            And that morning with the becoming of the day, Konterdans sat on the Spitsklip inside the yard line of the Berry Trees; it was at the end of the Skuinswater; and he turned his back to the yard.  And before him lay the harnoster mirror of Nasi-Tgam, so that he could see everything behind; and it was rubbed shiny with tail fat.  And around his neck hung three meerkat skin tassels; and around his neck was the big copper ring of Heitse-eibib.

            And he made the Song of the Rain.

            And when Jakob Makding took his trumpet and opened his mouth to blow, he just stood there.  And his little ones stormed from the direction of the yard and they shouted: “Our Ta, our Ta, there is one on the beacon stone at the Skuinswater that is only showing his back.  And the people are dancing in the shelters.”

            And Jakob Makding grabbed his hacking knife, and he called the war people, but there was no answer.  He heard them say: “Klips! but that is the master player that one.”

            And Makding hit the big tambourine, and he called: “Today I invite all the vultures out!  Today there will be the great battle at the Berry Trees!”  And he stalked Konterdans from behind the thorn shelter of the Skuinswater.

            And Konterdans sang the Song of the Rain, and he played his violin.

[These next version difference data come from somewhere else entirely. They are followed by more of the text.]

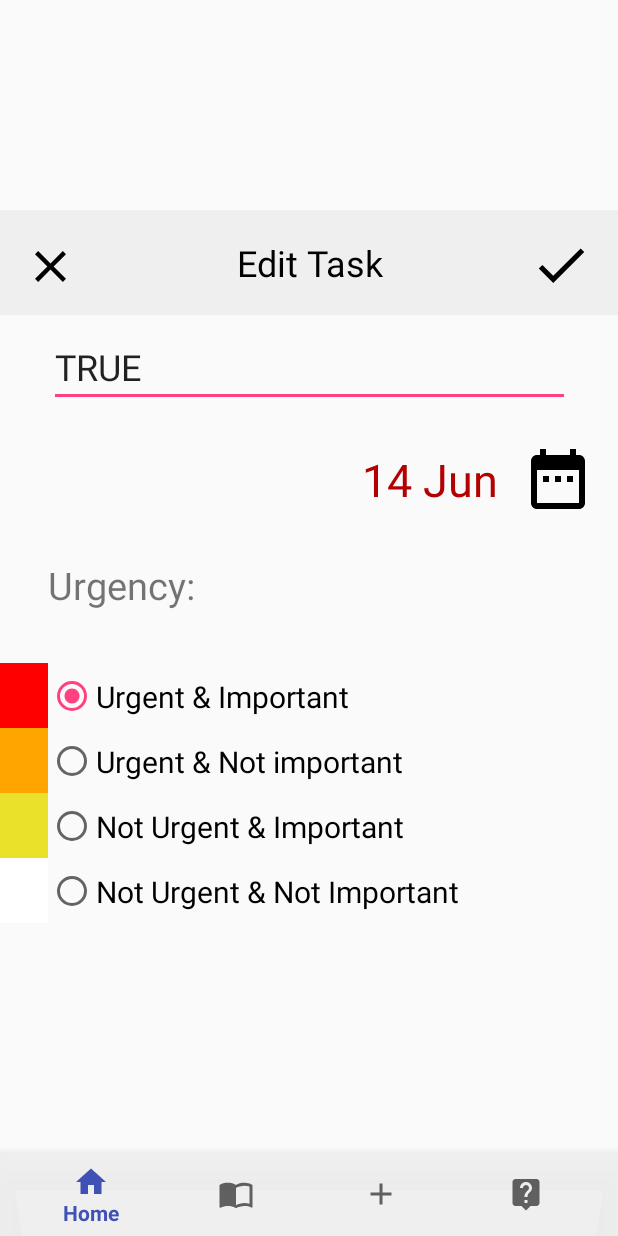
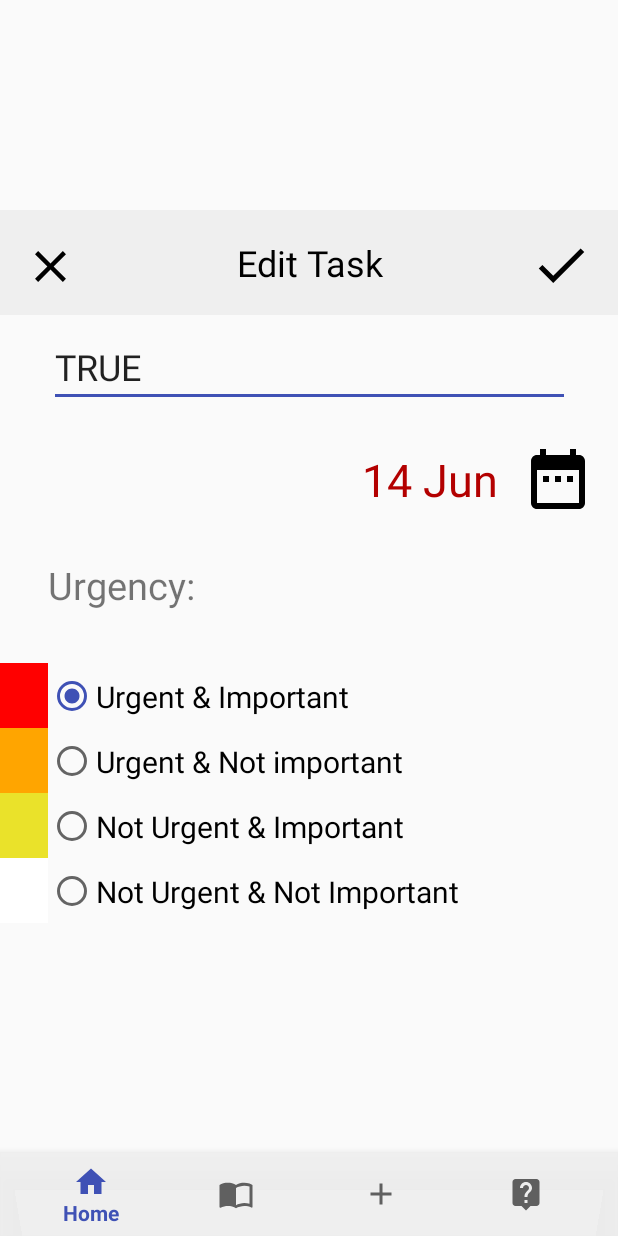
Before and after one commit to jantoktosunov/Timemanagament-App-Android, an Android app: the screen it shows after launch (MainActivity), after a tap on "TRUE", on a phone screen of 412 x 824 dp. Run offline under Robolectric (Android 15) with nearby library versions, the phone set to English and light mode, and no system bars; 2 other taps on this screen came first.

Commit message:
Changed colors in styles.xml

```diff
--- a/app/src/main/res/values/styles.xml
+++ b/app/src/main/res/values/styles.xml
@@ -5,7 +5,7 @@
         <!-- Customize your theme here. -->
         <item name="colorPrimary">@color/colorPrimary</item>
         <item name="colorPrimaryDark">@color/colorPrimaryDark</item>
-        <item name="colorAccent">@color/colorAccent</item>
+        <item name="colorAccent">@color/colorPrimary</item>
     </style>
 
 </resources>
```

            And Makding saw his own people go and meet him, and they danced and said nice words of Joggom Konterdans.  And on top of the hill he saw the old maid Nasi-Tgam and she spread he black kaross wide, and behind her the people came from the other yards, with calabashes and egg shells ready for water, and he felt how his heart went weak.

            And Krom Joggom Konterdans played the Song of the Rain, and he peered at them while he played.

            And the Jakob Makding threw his hacking knife in the Skuinswater, and sat down in the dust, and he called: “My little ones, my little ones, your old Ta’s riding horse is dead!”

            And this day the old maid Nasi-Tgam told the Law of the Berry Trees again, and it was Krom Joggom Konterdans that handed out the water.

 

THE SONG OF THE RAIN

(Of Krom Joggom Konterdans)

 

Oh the dance of our Sister!

First, over the mountaintop she furtively peers,

            and her eyes are shy;

                        and she laughs softly.

And from afar she beckons with her one hand.

 

Her bangles gleam and beads glisten;

                        softly she calls.

She tells the winds of the dance

and she invites them, because the yard is wide and the wedding large.

 

The big game hurries from the plain,

            they collect on the hilltop,

wide their nostrils flare

            and they swallow the wind;

and they bow, to see her fine footprints in the sand.

 

The tiny creatures deep under ground hear the drag of her feet,

            and they creep nearer and sing softly:

                        “Our Sister! Our Sister! You have come! You have come!”

 

And her beads shake,

and her copper rings glint in the disappering sun.

            On her forehead is the fire plume of the mountain eagle;

                        she steps down from the height;

            she spreads the grey kaross[6] with both her arms;

                        the breath of the wind disappears.

                        Oh, the dance of our Sister!

 



[1] It was a formal greeting to sprinkle bugu under the arms.  It was usually done by a subordinate to a superior.

[2] Water from a small, closed source, that is sucked out with a reed and then spit into egg shells, usually ostrich.

[3] Nut-grass

[4] Sour porridge or calabash milk.

[5] Possibly Rhino.

[6] Kaross is a skin rug or cloak